# What you should do
Where in the listing does the word "Cajon" appear? Report each line that holds it.

# Data to examine
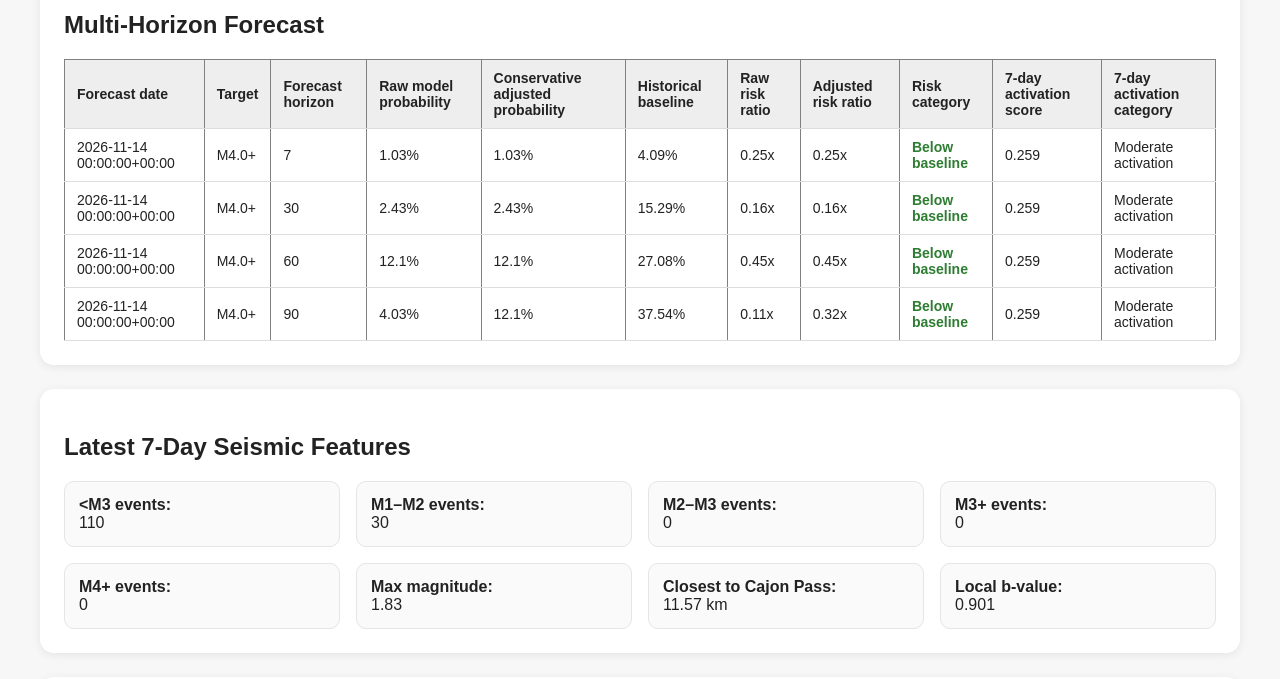
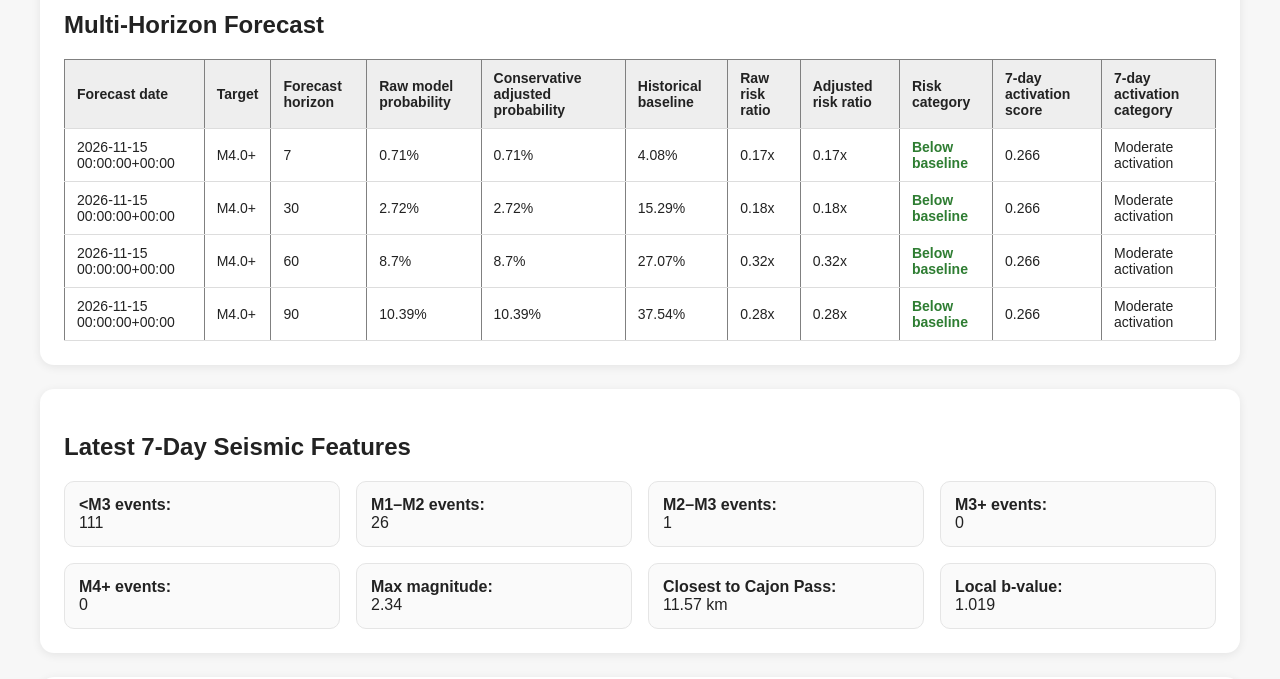
Before and after one commit to DrTAK007/quake-dashboard, a plain HTML site: page docs/index.html in a window 1280 px wide. Shown: the part 820-1499 px from the top of the page. Drawn offline with Linux system fonts and the light colour scheme.

Commit message:
Update earthquake dashboard

```diff
--- a/docs/index.html
+++ b/docs/index.html
@@ -107,10 +107,10 @@
     <h1>Inland Empire / Cajon Pass Earthquake Monitor</h1>
     <div class="subtitle">Daily automated experimental model output for local M4.0+ activity</div>
 
-    <p><strong>Latest forecast date:</strong> 2026-11-14 00:00:00+00:00</p>
+    <p><strong>Latest forecast date:</strong> 2026-11-15 00:00:00+00:00</p>
     <p><strong>Target:</strong> M4.0+ earthquake within the Inland Empire / Cajon Pass study box</p>
     <p><strong>7-day activation score:</strong>
-       <span class="big-number">0.259</span>
+       <span class="big-number">0.266</span>
        — <strong>Moderate activation</strong>
     </p>
 </div>
@@ -152,55 +152,55 @@
   </thead>
   <tbody>
     <tr>
-      <td>2026-11-14 00:00:00+00:00</td>
+      <td>2026-11-15 00:00:00+00:00</td>
       <td>M4.0+</td>
       <td>7</td>
-      <td>1.03%</td>
-      <td>1.03%</td>
-      <td>4.09%</td>
-      <td>0.25x</td>
-      <td>0.25x</td>
+      <td>0.71%</td>
+      <td>0.71%</td>
+      <td>4.08%</td>
+      <td>0.17x</td>
+      <td>0.17x</td>
       <td><span class="below">Below baseline</span></td>
-      <td>0.259</td>
+      <td>0.266</td>
       <td><span class="">Moderate activation</span></td>
     </tr>
     <tr>
-      <td>2026-11-14 00:00:00+00:00</td>
+      <td>2026-11-15 00:00:00+00:00</td>
       <td>M4.0+</td>
       <td>30</td>
-      <td>2.43%</td>
-      <td>2.43%</td>
+      <td>2.72%</td>
+      <td>2.72%</td>
       <td>15.29%</td>
-      <td>0.16x</td>
-      <td>0.16x</td>
+      <td>0.18x</td>
+      <td>0.18x</td>
       <td><span class="below">Below baseline</span></td>
-      <td>0.259</td>
+      <td>0.266</td>
       <td><span class="">Moderate activation</span></td>
     </tr>
     <tr>
-      <td>2026-11-14 00:00:00+00:00</td>
+      <td>2026-11-15 00:00:00+00:00</td>
       <td>M4.0+</td>
       <td>60</td>
-      <td>12.1%</td>
-      <td>12.1%</td>
-      <td>27.08%</td>
-      <td>0.45x</td>
-      <td>0.45x</td>
+      <td>8.7%</td>
+      <td>8.7%</td>
+      <td>27.07%</td>
+      <td>0.32x</td>
+      <td>0.32x</td>
       <td><span class="below">Below baseline</span></td>
-      <td>0.259</td>
+      <td>0.266</td>
       <td><span class="">Moderate activation</span></td>
     </tr>
     <tr>
-      <td>2026-11-14 00:00:00+00:00</td>
+      <td>2026-11-15 00:00:00+00:00</td>
       <td>M4.0+</td>
       <td>90</td>
-      <td>4.03%</td>
-      <td>12.1%</td>
+      <td>10.39%</td>
+      <td>10.39%</td>
       <td>37.54%</td>
-      <td>0.11x</td>
-      <td>0.32x</td>
+      <td>0.28x</td>
+      <td>0.28x</td>
       <td><span class="below">Below baseline</span></td>
-      <td>0.259</td>
+      <td>0.266</td>
       <td><span class="">Moderate activation</span></td>
     </tr>
   </tbody>
@@ -211,14 +211,14 @@
     <h2>Latest 7-Day Seismic Features</h2>
 
     <div class="grid">
-        <div class="mini"><strong>&lt;M3 events:</strong><br>110</div>
-        <div class="mini"><strong>M1–M2 events:</strong><br>30</div>
-        <div class="mini"><strong>M2–M3 events:</strong><br>0</div>
+        <div class="mini"><strong>&lt;M3 events:</strong><br>111</div>
+        <div class="mini"><strong>M1–M2 events:</strong><br>26</div>
+        <div class="mini"><strong>M2–M3 events:</strong><br>1</div>
         <div class="mini"><strong>M3+ events:</strong><br>0</div>
         <div class="mini"><strong>M4+ events:</strong><br>0</div>
-        <div class="mini"><strong>Max magnitude:</strong><br>1.83</div>
+        <div class="mini"><strong>Max magnitude:</strong><br>2.34</div>
         <div class="mini"><strong>Closest to Cajon Pass:</strong><br>11.57 km</div>
-        <div class="mini"><strong>Local b-value:</strong><br>0.901</div>
+        <div class="mini"><strong>Local b-value:</strong><br>1.019</div>
     </div>
 </div>
 
```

# Response below
     <h1>Inland Empire / Cajon Pass Earthquake Monitor</h1>
     <p><strong>Target:</strong> M4.0+ earthquake within the Inland Empire / Cajon Pass study box</p>
         <div class="mini"><strong>Closest to Cajon Pass:</strong><br>11.57 km</div>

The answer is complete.